Records from a collection
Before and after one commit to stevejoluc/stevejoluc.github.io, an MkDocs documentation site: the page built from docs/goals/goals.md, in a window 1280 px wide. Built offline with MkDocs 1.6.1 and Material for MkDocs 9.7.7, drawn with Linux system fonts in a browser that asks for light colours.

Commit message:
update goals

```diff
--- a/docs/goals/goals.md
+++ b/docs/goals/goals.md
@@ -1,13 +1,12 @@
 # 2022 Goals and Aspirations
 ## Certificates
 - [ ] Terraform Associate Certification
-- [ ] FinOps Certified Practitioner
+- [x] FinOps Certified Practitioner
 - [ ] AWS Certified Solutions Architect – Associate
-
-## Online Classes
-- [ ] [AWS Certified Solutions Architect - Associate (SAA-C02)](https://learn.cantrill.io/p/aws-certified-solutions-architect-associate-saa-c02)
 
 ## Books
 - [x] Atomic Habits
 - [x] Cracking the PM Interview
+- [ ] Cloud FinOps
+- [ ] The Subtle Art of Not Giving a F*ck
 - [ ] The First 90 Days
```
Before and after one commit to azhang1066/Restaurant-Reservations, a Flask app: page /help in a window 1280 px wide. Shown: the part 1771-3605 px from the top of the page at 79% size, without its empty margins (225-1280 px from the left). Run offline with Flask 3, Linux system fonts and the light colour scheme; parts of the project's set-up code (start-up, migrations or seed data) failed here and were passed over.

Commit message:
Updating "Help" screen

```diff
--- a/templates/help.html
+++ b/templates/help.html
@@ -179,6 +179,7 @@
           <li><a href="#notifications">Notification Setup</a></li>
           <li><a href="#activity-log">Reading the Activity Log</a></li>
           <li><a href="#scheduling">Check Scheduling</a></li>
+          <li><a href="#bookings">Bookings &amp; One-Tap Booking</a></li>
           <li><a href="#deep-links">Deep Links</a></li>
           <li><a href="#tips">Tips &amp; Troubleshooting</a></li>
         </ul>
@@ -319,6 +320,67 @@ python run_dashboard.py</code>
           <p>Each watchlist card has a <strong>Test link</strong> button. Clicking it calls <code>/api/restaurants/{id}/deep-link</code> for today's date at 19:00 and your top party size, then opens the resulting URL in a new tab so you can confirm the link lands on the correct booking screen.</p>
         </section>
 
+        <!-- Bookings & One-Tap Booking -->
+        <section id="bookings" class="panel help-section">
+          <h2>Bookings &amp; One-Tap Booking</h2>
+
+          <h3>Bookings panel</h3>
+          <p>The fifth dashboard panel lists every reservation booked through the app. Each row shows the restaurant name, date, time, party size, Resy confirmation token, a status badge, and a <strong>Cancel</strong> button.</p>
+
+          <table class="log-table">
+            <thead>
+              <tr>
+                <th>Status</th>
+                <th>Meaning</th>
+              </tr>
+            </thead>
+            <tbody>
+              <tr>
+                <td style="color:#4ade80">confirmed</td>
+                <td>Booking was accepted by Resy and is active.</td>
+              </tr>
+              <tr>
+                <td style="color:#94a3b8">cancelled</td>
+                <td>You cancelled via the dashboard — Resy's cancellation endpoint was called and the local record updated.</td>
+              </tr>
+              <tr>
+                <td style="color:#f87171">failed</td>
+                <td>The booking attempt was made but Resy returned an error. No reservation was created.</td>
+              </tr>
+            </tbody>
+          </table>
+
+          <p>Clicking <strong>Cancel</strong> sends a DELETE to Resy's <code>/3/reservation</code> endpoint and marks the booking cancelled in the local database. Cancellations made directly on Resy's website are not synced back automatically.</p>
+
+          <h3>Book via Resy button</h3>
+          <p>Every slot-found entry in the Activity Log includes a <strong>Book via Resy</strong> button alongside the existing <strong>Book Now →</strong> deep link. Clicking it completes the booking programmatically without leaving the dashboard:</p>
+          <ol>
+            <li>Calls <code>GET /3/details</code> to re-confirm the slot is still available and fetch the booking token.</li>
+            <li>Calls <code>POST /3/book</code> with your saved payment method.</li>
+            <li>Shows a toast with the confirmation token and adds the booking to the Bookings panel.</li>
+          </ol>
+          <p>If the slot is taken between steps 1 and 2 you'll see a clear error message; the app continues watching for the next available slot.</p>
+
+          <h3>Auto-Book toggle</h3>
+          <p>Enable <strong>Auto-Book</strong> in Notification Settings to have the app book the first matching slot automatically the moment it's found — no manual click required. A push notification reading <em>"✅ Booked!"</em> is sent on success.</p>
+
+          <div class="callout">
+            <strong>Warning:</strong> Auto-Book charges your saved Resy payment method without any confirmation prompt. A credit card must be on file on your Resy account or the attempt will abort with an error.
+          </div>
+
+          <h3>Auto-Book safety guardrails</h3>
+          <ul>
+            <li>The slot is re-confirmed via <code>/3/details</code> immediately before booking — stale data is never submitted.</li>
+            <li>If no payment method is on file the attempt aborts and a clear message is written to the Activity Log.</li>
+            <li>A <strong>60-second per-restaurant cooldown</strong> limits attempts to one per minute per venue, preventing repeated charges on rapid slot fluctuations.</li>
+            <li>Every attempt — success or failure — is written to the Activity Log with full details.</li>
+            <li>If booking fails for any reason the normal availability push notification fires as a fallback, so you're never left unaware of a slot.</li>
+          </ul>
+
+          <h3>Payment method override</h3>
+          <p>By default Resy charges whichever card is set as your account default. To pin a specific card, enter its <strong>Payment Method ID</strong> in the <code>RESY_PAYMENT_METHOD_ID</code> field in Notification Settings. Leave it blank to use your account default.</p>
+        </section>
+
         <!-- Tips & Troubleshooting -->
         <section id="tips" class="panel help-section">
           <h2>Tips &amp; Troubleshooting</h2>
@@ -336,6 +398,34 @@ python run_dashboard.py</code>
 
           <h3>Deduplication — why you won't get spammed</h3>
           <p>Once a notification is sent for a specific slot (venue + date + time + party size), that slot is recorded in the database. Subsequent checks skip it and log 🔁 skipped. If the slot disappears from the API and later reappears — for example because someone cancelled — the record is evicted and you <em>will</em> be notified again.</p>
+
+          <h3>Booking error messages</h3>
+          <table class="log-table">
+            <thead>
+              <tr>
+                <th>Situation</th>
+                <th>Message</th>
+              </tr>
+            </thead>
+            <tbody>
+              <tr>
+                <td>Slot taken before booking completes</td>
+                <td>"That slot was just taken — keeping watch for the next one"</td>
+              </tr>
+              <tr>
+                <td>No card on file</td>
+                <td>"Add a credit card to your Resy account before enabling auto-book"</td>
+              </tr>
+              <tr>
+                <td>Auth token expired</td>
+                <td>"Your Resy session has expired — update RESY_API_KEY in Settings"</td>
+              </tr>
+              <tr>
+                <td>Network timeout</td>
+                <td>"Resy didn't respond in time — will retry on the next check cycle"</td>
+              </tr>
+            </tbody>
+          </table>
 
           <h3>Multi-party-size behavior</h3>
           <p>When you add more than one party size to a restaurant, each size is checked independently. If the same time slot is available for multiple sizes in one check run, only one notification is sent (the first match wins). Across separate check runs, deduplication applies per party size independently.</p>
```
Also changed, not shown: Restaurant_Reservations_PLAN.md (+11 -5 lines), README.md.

EXERCISE DESCRIPTION
Restate every record exactly, leaving nothing out.

SOLUTION TO THE PROBLEM
Before and after one commit to stevejoluc/stevejoluc.github.io, an MkDocs documentation site: the page built from docs/goals/goals.md, in a window 1280 px wide. Built offline with MkDocs 1.6.1 and Material for MkDocs 9.7.7, drawn with Linux system fonts in a browser that asks for light colours.

Commit message:
update goals

```diff
--- a/docs/goals/goals.md
+++ b/docs/goals/goals.md
@@ -1,13 +1,12 @@
 # 2022 Goals and Aspirations
 ## Certificates
 - [ ] Terraform Associate Certification
-- [ ] FinOps Certified Practitioner
+- [x] FinOps Certified Practitioner
 - [ ] AWS Certified Solutions Architect – Associate
-
-## Online Classes
-- [ ] [AWS Certified Solutions Architect - Associate (SAA-C02)](https://learn.cantrill.io/p/aws-certified-solutions-architect-associate-saa-c02)
 
 ## Books
 - [x] Atomic Habits
 - [x] Cracking the PM Interview
+- [ ] Cloud FinOps
+- [ ] The Subtle Art of Not Giving a F*ck
 - [ ] The First 90 Days
```
Before and after one commit to azhang1066/Restaurant-Reservations, a Flask app: page /help in a window 1280 px wide. Shown: the part 1771-3605 px from the top of the page at 79% size, without its empty margins (225-1280 px from the left). Run offline with Flask 3, Linux system fonts and the light colour scheme; parts of the project's set-up code (start-up, migrations or seed data) failed here and were passed over.

Commit message:
Updating "Help" screen

```diff
--- a/templates/help.html
+++ b/templates/help.html
@@ -179,6 +179,7 @@
           <li><a href="#notifications">Notification Setup</a></li>
           <li><a href="#activity-log">Reading the Activity Log</a></li>
           <li><a href="#scheduling">Check Scheduling</a></li>
+          <li><a href="#bookings">Bookings &amp; One-Tap Booking</a></li>
           <li><a href="#deep-links">Deep Links</a></li>
           <li><a href="#tips">Tips &amp; Troubleshooting</a></li>
         </ul>
@@ -319,6 +320,67 @@ python run_dashboard.py</code>
           <p>Each watchlist card has a <strong>Test link</strong> button. Clicking it calls <code>/api/restaurants/{id}/deep-link</code> for today's date at 19:00 and your top party size, then opens the resulting URL in a new tab so you can confirm the link lands on the correct booking screen.</p>
         </section>
 
+        <!-- Bookings & One-Tap Booking -->
+        <section id="bookings" class="panel help-section">
+          <h2>Bookings &amp; One-Tap Booking</h2>
+
+          <h3>Bookings panel</h3>
+          <p>The fifth dashboard panel lists every reservation booked through the app. Each row shows the restaurant name, date, time, party size, Resy confirmation token, a status badge, and a <strong>Cancel</strong> button.</p>
+
+          <table class="log-table">
+            <thead>
+              <tr>
+                <th>Status</th>
+                <th>Meaning</th>
+              </tr>
+            </thead>
+            <tbody>
+              <tr>
+                <td style="color:#4ade80">confirmed</td>
+                <td>Booking was accepted by Resy and is active.</td>
+              </tr>
+              <tr>
+                <td style="color:#94a3b8">cancelled</td>
+                <td>You cancelled via the dashboard — Resy's cancellation endpoint was called and the local record updated.</td>
+              </tr>
+              <tr>
+                <td style="color:#f87171">failed</td>
+                <td>The booking attempt was made but Resy returned an error. No reservation was created.</td>
+              </tr>
+            </tbody>
+          </table>
+
+          <p>Clicking <strong>Cancel</strong> sends a DELETE to Resy's <code>/3/reservation</code> endpoint and marks the booking cancelled in the local database. Cancellations made directly on Resy's website are not synced back automatically.</p>
+
+          <h3>Book via Resy button</h3>
+          <p>Every slot-found entry in the Activity Log includes a <strong>Book via Resy</strong> button alongside the existing <strong>Book Now →</strong> deep link. Clicking it completes the booking programmatically without leaving the dashboard:</p>
+          <ol>
+            <li>Calls <code>GET /3/details</code> to re-confirm the slot is still available and fetch the booking token.</li>
+            <li>Calls <code>POST /3/book</code> with your saved payment method.</li>
+            <li>Shows a toast with the confirmation token and adds the booking to the Bookings panel.</li>
+          </ol>
+          <p>If the slot is taken between steps 1 and 2 you'll see a clear error message; the app continues watching for the next available slot.</p>
+
+          <h3>Auto-Book toggle</h3>
+          <p>Enable <strong>Auto-Book</strong> in Notification Settings to have the app book the first matching slot automatically the moment it's found — no manual click required. A push notification reading <em>"✅ Booked!"</em> is sent on success.</p>
+
+          <div class="callout">
+            <strong>Warning:</strong> Auto-Book charges your saved Resy payment method without any confirmation prompt. A credit card must be on file on your Resy account or the attempt will abort with an error.
+          </div>
+
+          <h3>Auto-Book safety guardrails</h3>
+          <ul>
+            <li>The slot is re-confirmed via <code>/3/details</code> immediately before booking — stale data is never submitted.</li>
+            <li>If no payment method is on file the attempt aborts and a clear message is written to the Activity Log.</li>
+            <li>A <strong>60-second per-restaurant cooldown</strong> limits attempts to one per minute per venue, preventing repeated charges on rapid slot fluctuations.</li>
+            <li>Every attempt — success or failure — is written to the Activity Log with full details.</li>
+            <li>If booking fails for any reason the normal availability push notification fires as a fallback, so you're never left unaware of a slot.</li>
+          </ul>
+
+          <h3>Payment method override</h3>
+          <p>By default Resy charges whichever card is set as your account default. To pin a specific card, enter its <strong>Payment Method ID</strong> in the <code>RESY_PAYMENT_METHOD_ID</code> field in Notification Settings. Leave it blank to use your account default.</p>
+        </section>
+
         <!-- Tips & Troubleshooting -->
         <section id="tips" class="panel help-section">
           <h2>Tips &amp; Troubleshooting</h2>
@@ -336,6 +398,34 @@ python run_dashboard.py</code>
 
           <h3>Deduplication — why you won't get spammed</h3>
           <p>Once a notification is sent for a specific slot (venue + date + time + party size), that slot is recorded in the database. Subsequent checks skip it and log 🔁 skipped. If the slot disappears from the API and later reappears — for example because someone cancelled — the record is evicted and you <em>will</em> be notified again.</p>
+
+          <h3>Booking error messages</h3>
+          <table class="log-table">
+            <thead>
+              <tr>
+                <th>Situation</th>
+                <th>Message</th>
+              </tr>
+            </thead>
+            <tbody>
+              <tr>
+                <td>Slot taken before booking completes</td>
+                <td>"That slot was just taken — keeping watch for the next one"</td>
+              </tr>
+              <tr>
+                <td>No card on file</td>
+                <td>"Add a credit card to your Resy account before enabling auto-book"</td>
+              </tr>
+              <tr>
+                <td>Auth token expired</td>
+                <td>"Your Resy session has expired — update RESY_API_KEY in Settings"</td>
+              </tr>
+              <tr>
+                <td>Network timeout</td>
+                <td>"Resy didn't respond in time — will retry on the next check cycle"</td>
+              </tr>
+            </tbody>
+          </table>
 
           <h3>Multi-party-size behavior</h3>
           <p>When you add more than one party size to a restaurant, each size is checked independently. If the same time slot is available for multiple sizes in one check run, only one notification is sent (the first match wins). Across separate check runs, deduplication applies per party size independently.</p>
```
Also changed, not shown: Restaurant_Reservations_PLAN.md (+11 -5 lines), README.md.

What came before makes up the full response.